Firstly, the study notes “… an overarching trend across all e-lending models in Europe, that greater dialogue and communication between libraries and publishers, alongside a mutual willingness to trial or pilot a range of different licensing models and approaches is the most likely path to success. And the more data collected on usage patterns, patron discovery of backlist titles and the relationship between e-lending and e-book purchasing, the sooner future licensing and pricing model scan be constructed on the basis of mutually understood evidence.”
This fully reflects the position of publishers and their associations, which recognise that collaboration between all stakeholders through experimentation, piloting and data gathering are most likely to lead to sustainable e-lending models.
Secondly the study sees two roads ahead: “One is to establish the right to lend e-books supported by new (international) legislation.

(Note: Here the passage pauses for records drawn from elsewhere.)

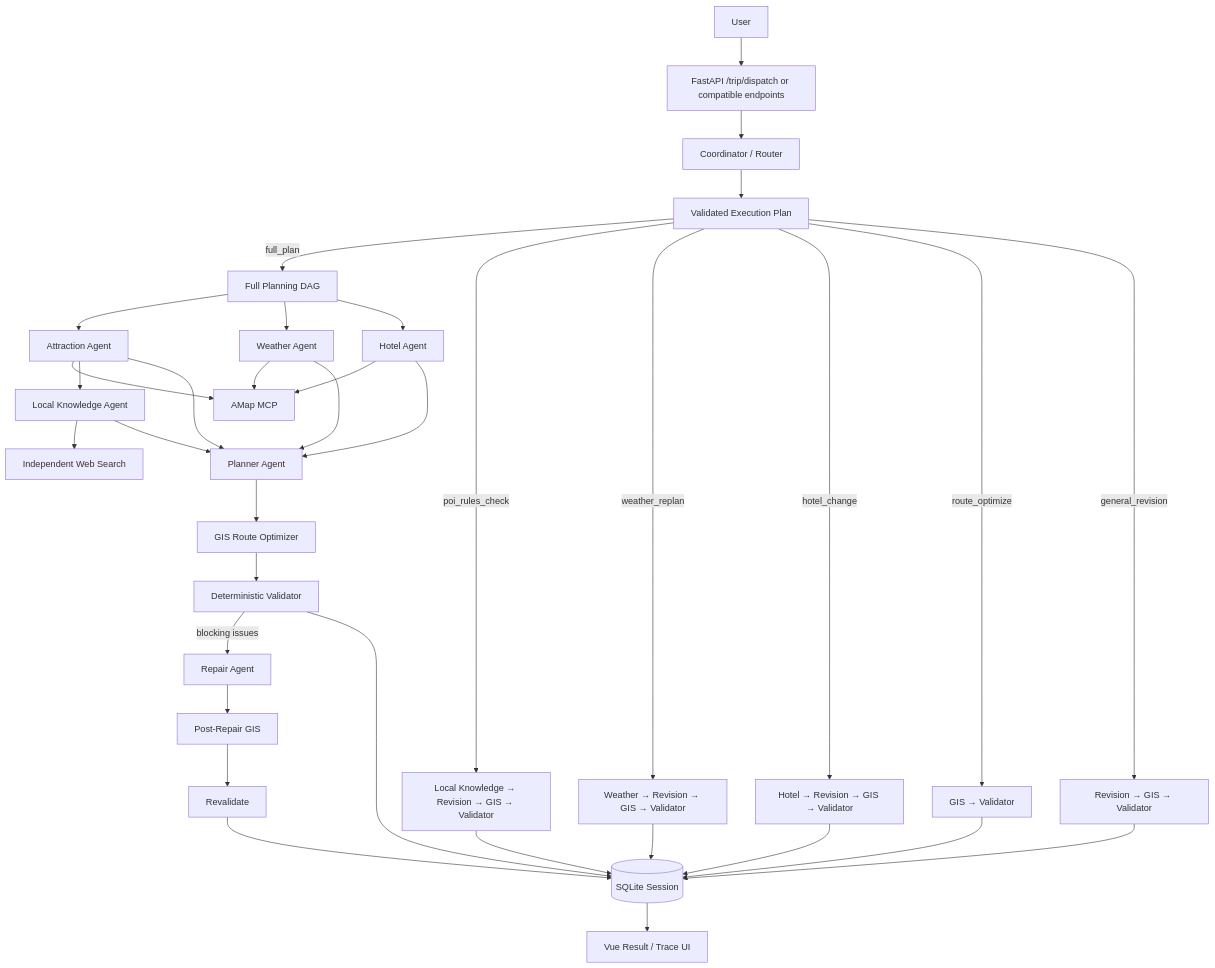
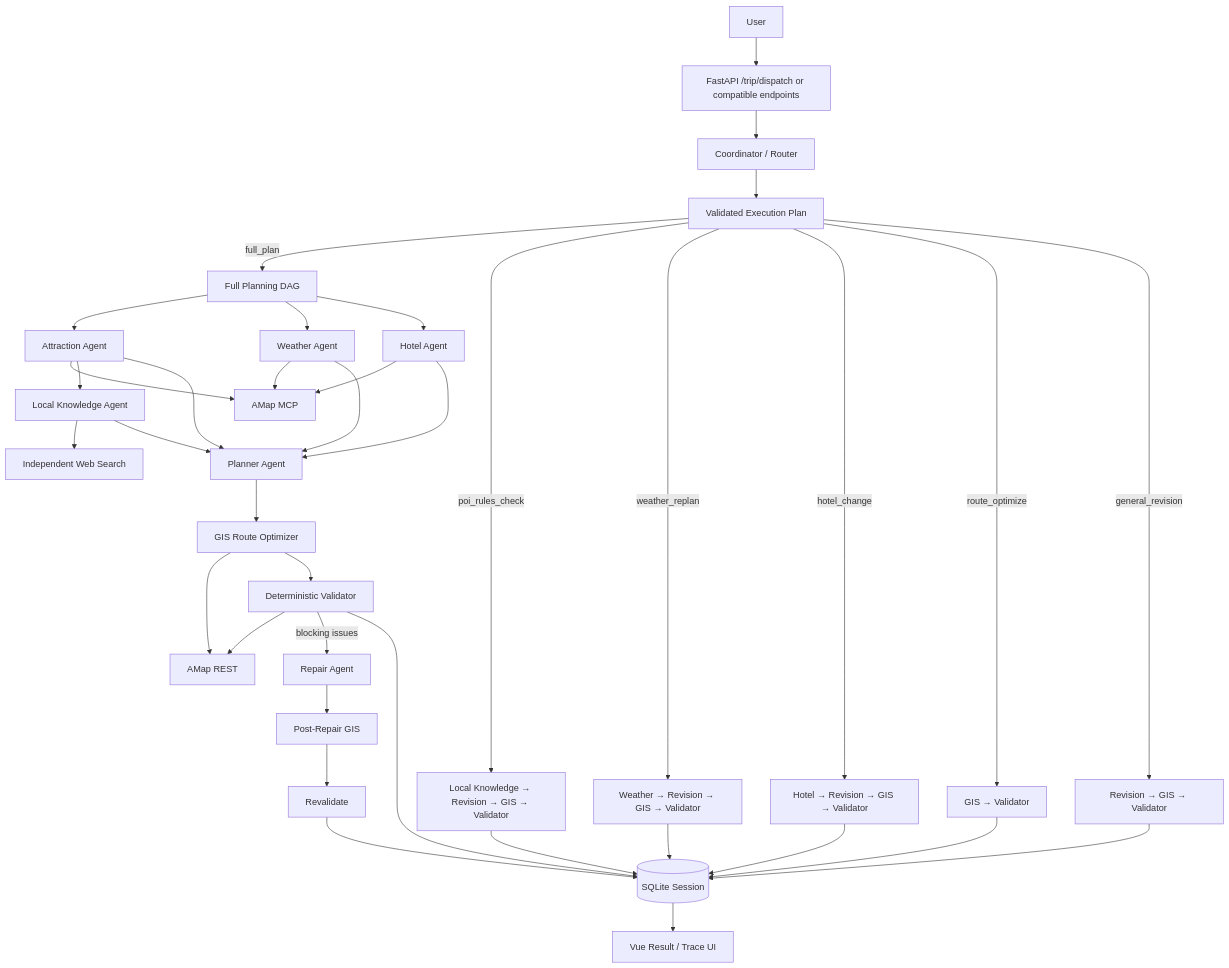
Before and after one commit to geomini1989-cpu/helloagents-trip-planner: the diagram in docs/ARCHITECTURE.md, drawn with Mermaid. The commit also changed other lines of this file and 17 other files, not shown here.

````diff
--- a/docs/ARCHITECTURE.md
+++ b/docs/ARCHITECTURE.md
@@ -25,43 +26,46 @@
 ```mermaid
 flowchart TD
     U[User] --> API[FastAPI /trip/dispatch or compatible endpoints]
     API --> C[Coordinator / Router]
     C --> EP[Validated Execution Plan]
 
     EP -->|full_plan| FULL[Full Planning DAG]
     EP -->|poi_rules_check| KFLOW[Local Knowledge → Revision → GIS → Validator]
     EP -->|weather_replan| WFLOW[Weather → Revision → GIS → Validator]
     EP -->|hotel_change| HFLOW[Hotel → Revision → GIS → Validator]
     EP -->|route_optimize| RFLOW[GIS → Validator]
     EP -->|general_revision| REVFLOW[Revision → GIS → Validator]
 
     FULL --> A[Attraction Agent]
     FULL --> W[Weather Agent]
     FULL --> H[Hotel Agent]
     A --> AMAP[AMap MCP]
     W --> AMAP
     H --> AMAP
+
+    GIS --> AR[AMap REST]
+    V --> AR
 
     A --> LK[Local Knowledge Agent]
     LK --> WEB[Independent Web Search]
 
     A --> P[Planner Agent]
     W --> P
     H --> P
     LK --> P
 
     P --> GIS[GIS Route Optimizer]
     GIS --> V[Deterministic Validator]
     V -->|blocking issues| R[Repair Agent]
     R --> GIS2[Post-Repair GIS]
     GIS2 --> V2[Revalidate]
 
     KFLOW --> DB[(SQLite Session)]
     WFLOW --> DB
     HFLOW --> DB
     RFLOW --> DB
     REVFLOW --> DB
     V --> DB
     V2 --> DB
     DB --> FE[Vue Result / Trace UI]
 ```
````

The other route forward is to work in partnership with publishers to refine and develop existing e-lending models.”
From an IPA perspective, (international) legislation to establish a right to lend e-books for libraries is a dead-end. Firstly, efficient digital delivery services will always rely on collaboration with publishers, i.e. licences. Licensed service providers are the only clear, fast, authentic source of digital files of published works. Secondly libraries are no longer the only, or necessarily the fastest, most customer friendly, stable, easy-to use or even least expensive way to borrow e-books.
It is completely unclear what an e-lending exception could look like, and whether patrons would even benefit from it. But determining appropriate terms of digital e-lending service providers will need to take into account not just the rather blinkered interest of libraries. Libraries, and indeed publishers, are no longer necessary for authors nor for readers. We must both earn our roles through the services we respectively provide. And nobody can expect the law to carve out a special niche that the reader does not need.
The study appears to reach similar conclusions when it states that “even with the arrival of a recognised legal basis to underpin e-lending - cooperation with publishers will still be crucial in determining acceptable and viable licensing terms and conditions.”
Read the report here.